January 29 2016
Principal’s Message Jan. 27, 16
Behold, children are a gift of the LORD, The fruit of the womb is a reward. Like arrows in the hand of a warrior, So are the children of one’s youth. How blessed is the man whose quiver is full of them; They will not be ashamed When they speak with their enemies in the gate. Psalm 127:3-5
At NIS the teachers have the privilege of teaching your children about all kinds of different things; Mathematics, English Literacy, Chinese, Music, PE, Geography, Science, and Art, just to name a few. A child’s parents will always be their first and most important teachers, but in teaching them these subjects we understand that because of our training, and the time and resources we have available to us, that we are the ones best able to teach your children about certain things.
While the teachers at NIS do a fantastic job of teaching your children, there are some things that your children should learn from no one but YOU! I recently came across a great article from author and parent expert, Sarah Hamaker, who identifies 6 things that your child should learn from no one else but you:

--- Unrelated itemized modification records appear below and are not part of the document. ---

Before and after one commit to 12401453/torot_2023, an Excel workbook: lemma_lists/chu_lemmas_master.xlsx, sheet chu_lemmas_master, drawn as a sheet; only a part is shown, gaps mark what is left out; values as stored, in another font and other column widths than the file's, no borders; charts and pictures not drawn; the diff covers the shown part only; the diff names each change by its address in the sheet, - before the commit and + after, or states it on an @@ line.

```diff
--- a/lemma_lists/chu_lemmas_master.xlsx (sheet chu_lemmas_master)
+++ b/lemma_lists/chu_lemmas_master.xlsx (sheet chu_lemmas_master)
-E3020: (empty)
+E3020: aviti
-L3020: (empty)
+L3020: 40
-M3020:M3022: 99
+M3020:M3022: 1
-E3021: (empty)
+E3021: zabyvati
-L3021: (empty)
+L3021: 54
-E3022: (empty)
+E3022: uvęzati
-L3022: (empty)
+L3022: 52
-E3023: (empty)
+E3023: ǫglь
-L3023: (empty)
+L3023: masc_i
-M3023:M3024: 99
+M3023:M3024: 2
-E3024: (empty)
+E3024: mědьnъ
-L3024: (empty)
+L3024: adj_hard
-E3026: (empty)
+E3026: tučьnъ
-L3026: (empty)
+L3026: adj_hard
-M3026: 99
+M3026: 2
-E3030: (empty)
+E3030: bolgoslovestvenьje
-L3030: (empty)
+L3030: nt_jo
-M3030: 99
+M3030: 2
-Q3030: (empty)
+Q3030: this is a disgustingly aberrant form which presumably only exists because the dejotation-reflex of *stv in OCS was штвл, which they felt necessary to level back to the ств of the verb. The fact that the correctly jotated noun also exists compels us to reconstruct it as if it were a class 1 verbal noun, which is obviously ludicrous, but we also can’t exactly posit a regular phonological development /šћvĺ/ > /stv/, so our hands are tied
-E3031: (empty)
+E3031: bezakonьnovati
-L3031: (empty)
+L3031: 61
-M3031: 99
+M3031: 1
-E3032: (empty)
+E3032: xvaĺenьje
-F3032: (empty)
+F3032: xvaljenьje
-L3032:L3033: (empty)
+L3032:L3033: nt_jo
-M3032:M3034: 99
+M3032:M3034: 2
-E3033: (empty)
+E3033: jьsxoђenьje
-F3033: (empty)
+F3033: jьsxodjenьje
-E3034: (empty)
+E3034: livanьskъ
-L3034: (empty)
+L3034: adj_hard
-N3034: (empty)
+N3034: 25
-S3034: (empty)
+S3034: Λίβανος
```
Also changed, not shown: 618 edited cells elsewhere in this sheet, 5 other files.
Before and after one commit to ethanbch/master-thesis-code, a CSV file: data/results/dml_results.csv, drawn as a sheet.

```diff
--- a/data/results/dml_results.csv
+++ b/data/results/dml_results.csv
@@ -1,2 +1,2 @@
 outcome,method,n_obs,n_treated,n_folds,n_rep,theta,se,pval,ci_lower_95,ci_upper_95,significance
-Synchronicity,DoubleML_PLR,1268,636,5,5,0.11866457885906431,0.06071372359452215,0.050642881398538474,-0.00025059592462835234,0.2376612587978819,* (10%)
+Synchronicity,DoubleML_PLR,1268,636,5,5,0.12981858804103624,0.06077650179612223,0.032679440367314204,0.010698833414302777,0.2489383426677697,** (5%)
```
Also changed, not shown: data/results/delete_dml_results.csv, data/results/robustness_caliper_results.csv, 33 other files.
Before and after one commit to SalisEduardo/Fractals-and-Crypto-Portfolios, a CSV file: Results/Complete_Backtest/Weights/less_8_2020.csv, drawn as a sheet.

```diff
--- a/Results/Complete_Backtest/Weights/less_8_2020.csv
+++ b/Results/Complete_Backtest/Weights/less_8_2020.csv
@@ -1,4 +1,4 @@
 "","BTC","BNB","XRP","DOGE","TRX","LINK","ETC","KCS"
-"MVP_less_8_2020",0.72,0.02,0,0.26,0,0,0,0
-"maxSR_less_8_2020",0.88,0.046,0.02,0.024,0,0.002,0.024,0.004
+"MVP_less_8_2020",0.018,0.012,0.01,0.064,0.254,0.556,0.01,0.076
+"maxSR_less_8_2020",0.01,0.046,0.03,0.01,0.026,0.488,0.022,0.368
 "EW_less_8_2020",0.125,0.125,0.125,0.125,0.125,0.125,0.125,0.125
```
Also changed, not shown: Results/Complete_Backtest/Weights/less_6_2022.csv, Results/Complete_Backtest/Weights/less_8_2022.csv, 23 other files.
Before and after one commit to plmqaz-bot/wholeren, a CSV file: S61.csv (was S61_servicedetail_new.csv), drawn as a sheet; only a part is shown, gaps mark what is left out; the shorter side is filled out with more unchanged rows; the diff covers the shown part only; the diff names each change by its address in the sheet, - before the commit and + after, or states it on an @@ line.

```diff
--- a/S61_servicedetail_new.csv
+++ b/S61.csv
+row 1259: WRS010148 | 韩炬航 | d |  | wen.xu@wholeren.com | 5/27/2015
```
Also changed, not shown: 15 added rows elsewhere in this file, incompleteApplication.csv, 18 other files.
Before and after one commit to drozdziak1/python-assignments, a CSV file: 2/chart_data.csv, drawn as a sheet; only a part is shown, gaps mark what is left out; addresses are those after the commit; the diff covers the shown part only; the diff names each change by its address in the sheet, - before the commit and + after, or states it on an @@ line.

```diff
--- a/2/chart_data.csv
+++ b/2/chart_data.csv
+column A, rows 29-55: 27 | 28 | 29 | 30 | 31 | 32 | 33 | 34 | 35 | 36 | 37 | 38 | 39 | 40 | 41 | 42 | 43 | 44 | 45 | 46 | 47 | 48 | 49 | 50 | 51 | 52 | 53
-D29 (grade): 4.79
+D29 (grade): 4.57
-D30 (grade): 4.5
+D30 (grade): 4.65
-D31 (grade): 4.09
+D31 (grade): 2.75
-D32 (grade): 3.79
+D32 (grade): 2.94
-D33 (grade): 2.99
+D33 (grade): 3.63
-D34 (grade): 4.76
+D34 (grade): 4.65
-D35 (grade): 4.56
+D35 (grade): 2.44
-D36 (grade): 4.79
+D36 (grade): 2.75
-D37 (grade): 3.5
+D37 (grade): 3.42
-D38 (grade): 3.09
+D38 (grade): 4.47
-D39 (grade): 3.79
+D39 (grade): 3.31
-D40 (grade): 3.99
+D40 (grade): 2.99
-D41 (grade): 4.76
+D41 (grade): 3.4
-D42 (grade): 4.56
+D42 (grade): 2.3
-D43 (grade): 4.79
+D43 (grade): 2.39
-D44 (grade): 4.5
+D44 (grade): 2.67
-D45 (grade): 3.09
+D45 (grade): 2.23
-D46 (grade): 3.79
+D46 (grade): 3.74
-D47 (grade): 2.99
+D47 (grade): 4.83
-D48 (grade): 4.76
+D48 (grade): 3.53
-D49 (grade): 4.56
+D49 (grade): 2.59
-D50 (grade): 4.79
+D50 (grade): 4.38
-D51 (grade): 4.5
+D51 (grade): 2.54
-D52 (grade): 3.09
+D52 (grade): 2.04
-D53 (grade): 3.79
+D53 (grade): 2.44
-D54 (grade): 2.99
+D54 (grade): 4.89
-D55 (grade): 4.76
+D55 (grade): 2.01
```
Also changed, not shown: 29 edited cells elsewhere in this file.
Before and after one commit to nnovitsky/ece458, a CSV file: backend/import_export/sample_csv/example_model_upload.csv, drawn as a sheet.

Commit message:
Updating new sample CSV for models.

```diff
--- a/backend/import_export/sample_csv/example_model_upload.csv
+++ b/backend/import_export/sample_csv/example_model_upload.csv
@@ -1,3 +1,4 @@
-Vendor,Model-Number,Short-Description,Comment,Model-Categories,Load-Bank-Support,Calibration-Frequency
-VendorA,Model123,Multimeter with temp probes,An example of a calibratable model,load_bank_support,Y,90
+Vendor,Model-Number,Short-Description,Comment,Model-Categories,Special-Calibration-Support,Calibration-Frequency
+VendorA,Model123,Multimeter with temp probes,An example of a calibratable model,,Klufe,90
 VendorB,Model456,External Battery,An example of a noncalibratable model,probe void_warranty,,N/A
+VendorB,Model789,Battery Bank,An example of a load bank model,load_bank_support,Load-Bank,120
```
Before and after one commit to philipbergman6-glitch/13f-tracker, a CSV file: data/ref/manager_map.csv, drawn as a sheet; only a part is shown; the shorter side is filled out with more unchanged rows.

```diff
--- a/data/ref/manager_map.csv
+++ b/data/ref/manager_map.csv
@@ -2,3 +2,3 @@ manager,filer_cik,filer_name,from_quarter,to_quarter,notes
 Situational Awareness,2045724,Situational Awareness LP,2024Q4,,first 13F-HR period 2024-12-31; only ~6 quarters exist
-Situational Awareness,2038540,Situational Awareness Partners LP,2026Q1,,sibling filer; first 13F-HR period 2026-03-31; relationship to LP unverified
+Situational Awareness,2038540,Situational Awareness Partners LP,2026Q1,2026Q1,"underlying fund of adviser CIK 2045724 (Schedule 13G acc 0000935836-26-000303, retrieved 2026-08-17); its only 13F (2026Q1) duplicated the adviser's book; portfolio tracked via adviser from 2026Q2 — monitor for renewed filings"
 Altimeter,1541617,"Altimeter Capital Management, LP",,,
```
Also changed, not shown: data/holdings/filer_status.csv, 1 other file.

A child’s mind has often been compared to a sponge—soaking up knowledge wherever he goes. A child is learning all the time through play, school, home, and life in general. His inquisitive mind is busy figuring out what makes the world tick, what happens when X occurs, and why the sky is blue and peanuts make some kids sick. The curiosity of a child can be a very beautiful thing to behold—sometimes, I wish I still had that childlike sense of wonder as the light of knowledge dawns.
But whether you home school or send your kids to private or public school, there are some things that a child should learn from no one but his mom or dad. While we might outsource geometry or literature, we shouldn’t sit back and let someone else teach our kids the important things in life. This list is by no means comprehensive—rather, it’s more of a big picture to get you thinking about what your children should learn from no one but you.
1. Faith. The Bible is very clear that it’s the parents’ responsibility to raise up our children in the ways of the Lord (Proverbs 22:6). While we won’t get bogged down in particulars here, you should teach your children the fundamentals of your faith: prayer, tenets of your faith, why we believe what we believe. These are things we should both model and teach to our children.
2. Sexuality. Sure, you can let the schools teach the basic biology but no matter where your child is educated, you should be the primary source of information related to sex and sexuality. This doesn’t have to be heavy conversations about the birds and the bees (although those do need to take place at certain stages of a child’s life), but instead focus on the nuances of sexuality. Parents should also make the most of the natural opportunities granted through the media, classmates, family members, and other events.
3. Values. There are things that you value as a family. Among Christians, much will look the same, but there are things you will value differently, such as family traditions, ways of relating to one another, etc. You
4. Love. We love our kids so much, we probably think it’s obvious to them. But the world presents so many different kinds of love that we should make sure our kids learn real love from us. Show them by example how to love a husband or wife. Show them unconditional love by loving them no matter what. Show them tangible love by doing things for them, like cooking their favorite meal just because, mending their favorite jeans and snuggling over a good book. There are a thousand and one ways we can demonstrate love for our kids. Find little ways and big ways to show your children how much you love them.
5. Santa Claus. Whether you believe in the Easter Bunny, Santa Claus or the Tooth Fairy, chances are your child will likely spend part of her childhood believing in that sort of magical figure. You should be the one to tell your child the truth about those figures because you know when the timing and messaging is right and appropriate for your kids.
6. The Right Thing. Children should learn from their parents that it is important to do the right thing in spite of what others have done. If we don’t provide them with guidelines on what to do when confronted with choosing the right path or the wrong one, our children will be more likely to falter.
Taken from: http://www.crosswalk.com/family/parenting/kids/6-things-your-children-should-learn-from-no-one-but-you.html